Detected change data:

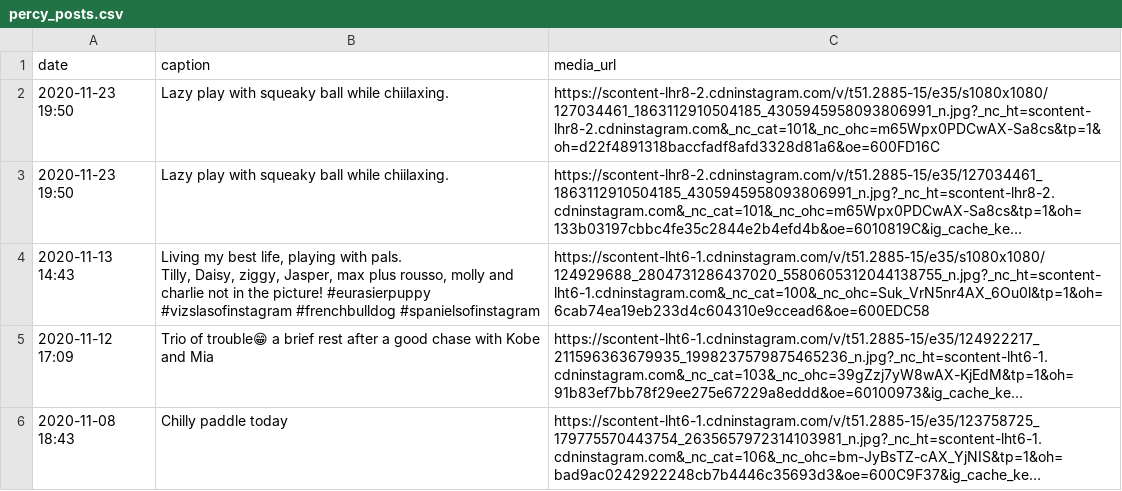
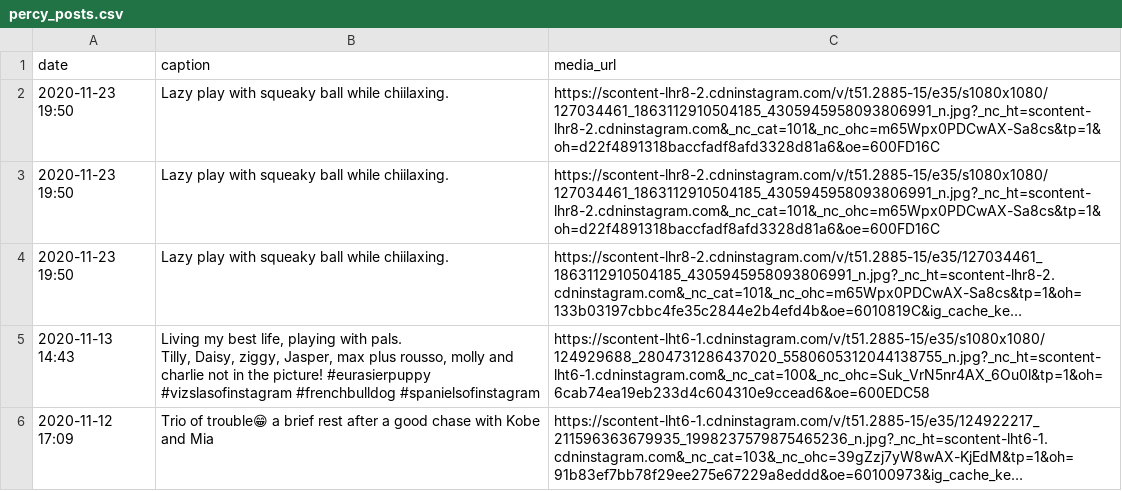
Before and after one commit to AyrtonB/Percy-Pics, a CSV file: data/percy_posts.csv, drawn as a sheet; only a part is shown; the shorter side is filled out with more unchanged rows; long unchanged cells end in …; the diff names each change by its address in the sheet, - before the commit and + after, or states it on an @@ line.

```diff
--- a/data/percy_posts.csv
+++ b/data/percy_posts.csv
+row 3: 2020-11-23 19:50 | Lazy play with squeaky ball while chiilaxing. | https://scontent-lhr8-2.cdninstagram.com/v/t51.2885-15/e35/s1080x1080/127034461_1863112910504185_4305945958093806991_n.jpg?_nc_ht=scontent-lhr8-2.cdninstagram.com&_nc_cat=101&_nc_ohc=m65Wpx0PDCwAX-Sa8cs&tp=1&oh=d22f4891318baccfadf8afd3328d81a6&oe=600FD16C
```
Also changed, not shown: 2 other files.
* * *
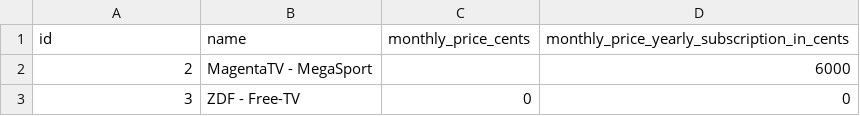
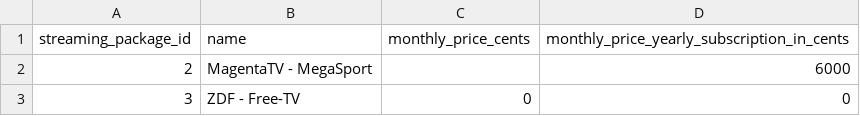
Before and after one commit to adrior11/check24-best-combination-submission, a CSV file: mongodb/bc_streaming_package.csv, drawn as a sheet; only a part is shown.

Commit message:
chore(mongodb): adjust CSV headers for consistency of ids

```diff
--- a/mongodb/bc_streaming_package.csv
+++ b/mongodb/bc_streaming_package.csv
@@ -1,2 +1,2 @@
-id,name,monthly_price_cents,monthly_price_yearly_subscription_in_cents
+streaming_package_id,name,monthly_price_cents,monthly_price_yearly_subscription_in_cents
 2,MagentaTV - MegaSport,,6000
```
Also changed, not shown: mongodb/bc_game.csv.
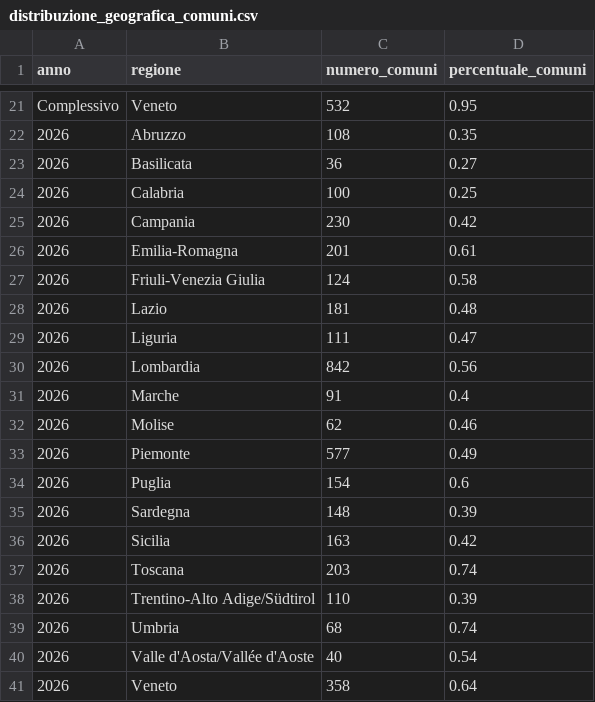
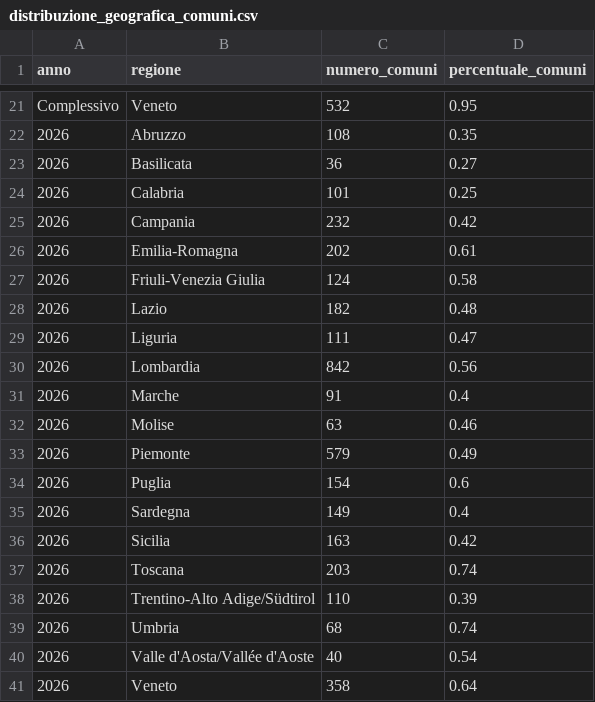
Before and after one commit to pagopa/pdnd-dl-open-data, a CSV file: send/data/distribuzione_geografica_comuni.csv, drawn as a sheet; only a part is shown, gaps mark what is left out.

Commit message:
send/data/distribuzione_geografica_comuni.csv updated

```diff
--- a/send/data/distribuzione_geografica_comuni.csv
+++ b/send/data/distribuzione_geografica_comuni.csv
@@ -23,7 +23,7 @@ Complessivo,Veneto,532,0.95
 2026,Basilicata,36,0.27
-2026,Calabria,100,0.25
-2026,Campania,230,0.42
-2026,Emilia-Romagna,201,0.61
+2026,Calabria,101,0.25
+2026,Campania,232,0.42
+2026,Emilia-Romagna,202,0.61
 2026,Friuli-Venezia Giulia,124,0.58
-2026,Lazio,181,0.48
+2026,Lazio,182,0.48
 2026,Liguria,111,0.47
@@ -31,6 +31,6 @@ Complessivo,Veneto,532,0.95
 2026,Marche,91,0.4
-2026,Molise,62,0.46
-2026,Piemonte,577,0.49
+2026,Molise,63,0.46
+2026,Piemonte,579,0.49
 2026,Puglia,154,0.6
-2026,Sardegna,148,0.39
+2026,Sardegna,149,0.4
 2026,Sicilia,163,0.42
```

Task instructions: Show all lines from the data that contain "send".

Reply to the task:
Before and after one commit to pagopa/pdnd-dl-open-data, a CSV file: send/data/distribuzione_geografica_comuni.csv, drawn as a sheet; only a part is shown, gaps mark what is left out.
send/data/distribuzione_geografica_comuni.csv updated
--- a/send/data/distribuzione_geografica_comuni.csv
+++ b/send/data/distribuzione_geografica_comuni.csv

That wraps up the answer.